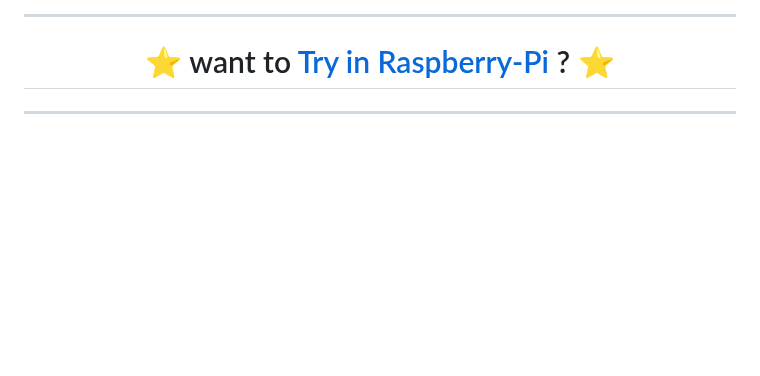
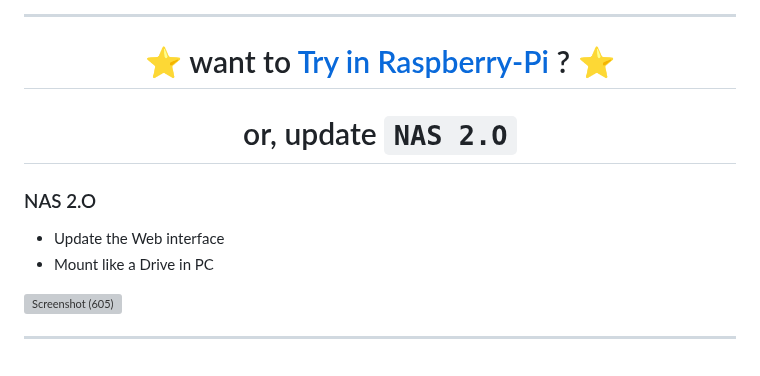
Before and after one commit to akashdip2001/NAS-with-ESP32, a Markdown page: README.md, the part around the change. GitHub-like rendering; blank space fills up the shorter version; grey boxes are pictures that could not be loaded.

```diff
--- a/README.md
+++ b/README.md
@@ -932,6 +932,15 @@ http://192.168.4.1/logs.txt
 <div style="display: flex; align-items: center; gap: 10px;" align="center">
 
 # ⭐ want to [Try in Raspberry-Pi](RaspberryPi.md) ? ⭐
+# or, update `NAS 2.O`
 </div>
 
+### NAS 2.O
+
+- Update the Web interface
+- Mount like a Drive in PC
+
+![Screenshot (605)](https://github.com/user-attachments/assets/ab01625b-59b9-4237-b696-44f3057f231a)
+
+
 ---
```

# [Your goal]
Each line in the material with "README" in it must be reported.

# [Solution to this exercise]
Before and after one commit to akashdip2001/NAS-with-ESP32, a Markdown page: README.md, the part around the change. GitHub-like rendering; blank space fills up the shorter version; grey boxes are pictures that could not be loaded.
--- a/README.md
+++ b/README.md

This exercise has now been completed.